Try it: Without including any picture, copy the entries that follow word for word.
------------
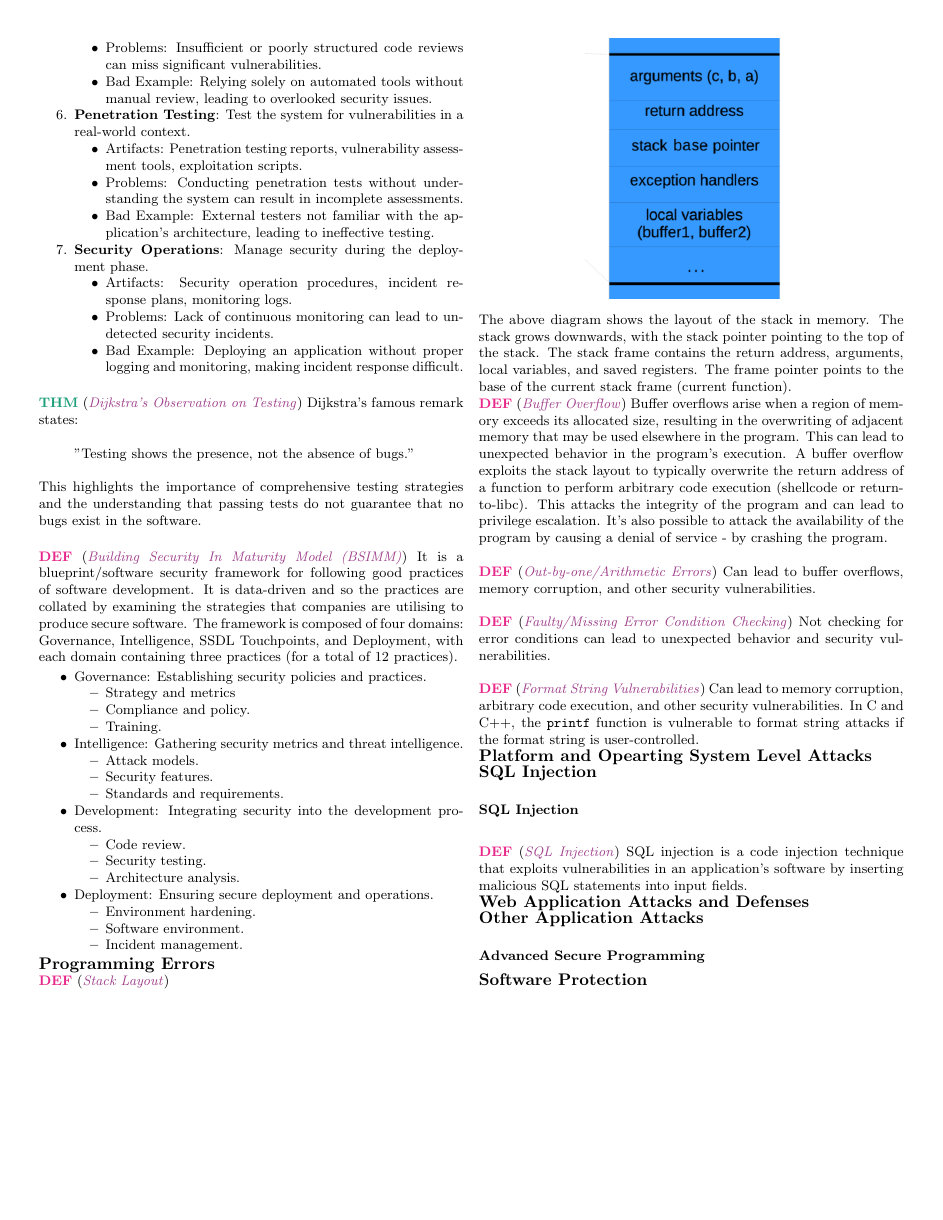
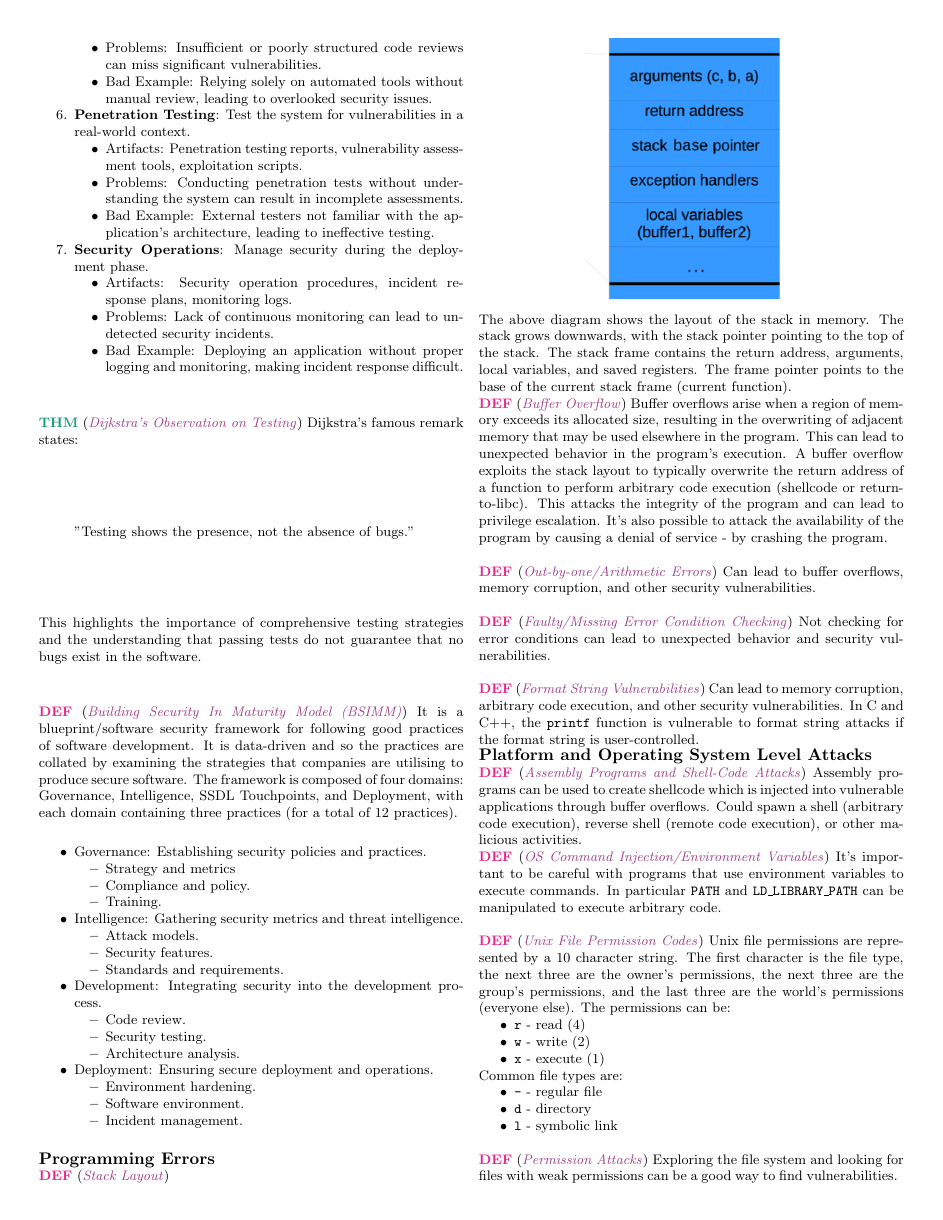
Before and after one commit to nkdem/SecProg-cheatsheet, a LaTeX document (main.tex, which reads src/platform-os-attacks.tex): page 2 of 3 before the commit and page 2 of 4 after it. Compiled offline with pdfLaTeX.

Commit message:
Finish Platform OS Attacks Section

```diff
--- a/main.tex
+++ b/main.tex
@@ -31,7 +31,7 @@
   \subsection*{Programming Errors}
   \input{src/programming-errors.tex}
 
-  \subsection*{Platform and Opearting System Level Attacks}
+  \subsection*{Platform and Operating System Level Attacks}
   \input{src/platform-os-attacks.tex}
 
   \subsection*{SQL Injection}
--- a/src/platform-os-attacks.tex
+++ b/src/platform-os-attacks.tex
@@ -0,0 +1,26 @@
+\wde{Assembly Programs and Shell-Code Attacks}{
+    Assembly programs can be used to create shellcode which is injected into vulnerable applications through buffer overflows.
+    Could spawn a shell (arbitrary code execution), reverse shell (remote code execution), or other malicious activities.
+}
+\wde{OS Command Injection/Environment Variables}{
+    It's important to be careful with programs that use environment variables to execute commands.
+    In particular \texttt{PATH} and \texttt{LD\_LIBRARY\_PATH} can be manipulated to execute arbitrary
+    code.
+}
+
+\wde{Unix File Permission Codes}{
+    Unix file permissions are represented by a 10 character string. The first character is the file type, the next three are the owner's permissions, the next three are the group's permissions, and the last three are the world's permissions (everyone else). The permissions can be:
+    \begin{itemize}
+        \item \texttt{r} - read (4)
+        \item \texttt{w} - write (2)
+        \item \texttt{x} - execute (1)
+    \end{itemize}
+    Common file types are:
+    \begin{itemize}
+        \item \texttt{-} - regular file
+        \item \texttt{d} - directory
+        \item \texttt{l} - symbolic link
+    \end{itemize}
+}
+\wde{Permission Attacks}{
+    Exploring the file system and looking for files with weak permissions can be a good way to find vulnerabilities.
@@ -0,0 +43,2 @@
+        \begin{itemize}
+            \item Memory Fences: These seperate memory accesses between OS and user code, providing one-way protection
```
Also changed, not shown: main.pdf, src/platform-os-attacks.tex (38 more changed lines).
------------
Task response:
Before and after one commit to nkdem/SecProg-cheatsheet, a LaTeX document (main.tex, which reads src/platform-os-attacks.tex): page 2 of 3 before the commit and page 2 of 4 after it. Compiled offline with pdfLaTeX.

Commit message:
Finish Platform OS Attacks Section

```diff
--- a/main.tex
+++ b/main.tex
@@ -31,7 +31,7 @@
   \subsection*{Programming Errors}
   \input{src/programming-errors.tex}
 
-  \subsection*{Platform and Opearting System Level Attacks}
+  \subsection*{Platform and Operating System Level Attacks}
   \input{src/platform-os-attacks.tex}
 
   \subsection*{SQL Injection}
--- a/src/platform-os-attacks.tex
+++ b/src/platform-os-attacks.tex
@@ -0,0 +1,26 @@
+\wde{Assembly Programs and Shell-Code Attacks}{
+    Assembly programs can be used to create shellcode which is injected into vulnerable applications through buffer overflows.
+    Could spawn a shell (arbitrary code execution), reverse shell (remote code execution), or other malicious activities.
+}
+\wde{OS Command Injection/Environment Variables}{
+    It's important to be careful with programs that use environment variables to execute commands.
+    In particular \texttt{PATH} and \texttt{LD\_LIBRARY\_PATH} can be manipulated to execute arbitrary
+    code.
+}
+
+\wde{Unix File Permission Codes}{
+    Unix file permissions are represented by a 10 character string. The first character is the file type, the next three are the owner's permissions, the next three are the group's permissions, and the last three are the world's permissions (everyone else). The permissions can be:
+    \begin{itemize}
+        \item \texttt{r} - read (4)
+        \item \texttt{w} - write (2)
+        \item \texttt{x} - execute (1)
+    \end{itemize}
+    Common file types are:
+    \begin{itemize}
+        \item \texttt{-} - regular file
+        \item \texttt{d} - directory
+        \item \texttt{l} - symbolic link
+    \end{itemize}
+}
+\wde{Permission Attacks}{
+    Exploring the file system and looking for files with weak permissions can be a good way to find vulnerabilities.
@@ -0,0 +43,2 @@
+        \begin{itemize}
+            \item Memory Fences: These seperate memory accesses between OS and user code, providing one-way protection
```
Also changed, not shown: main.pdf, src/platform-os-attacks.tex (38 more changed lines).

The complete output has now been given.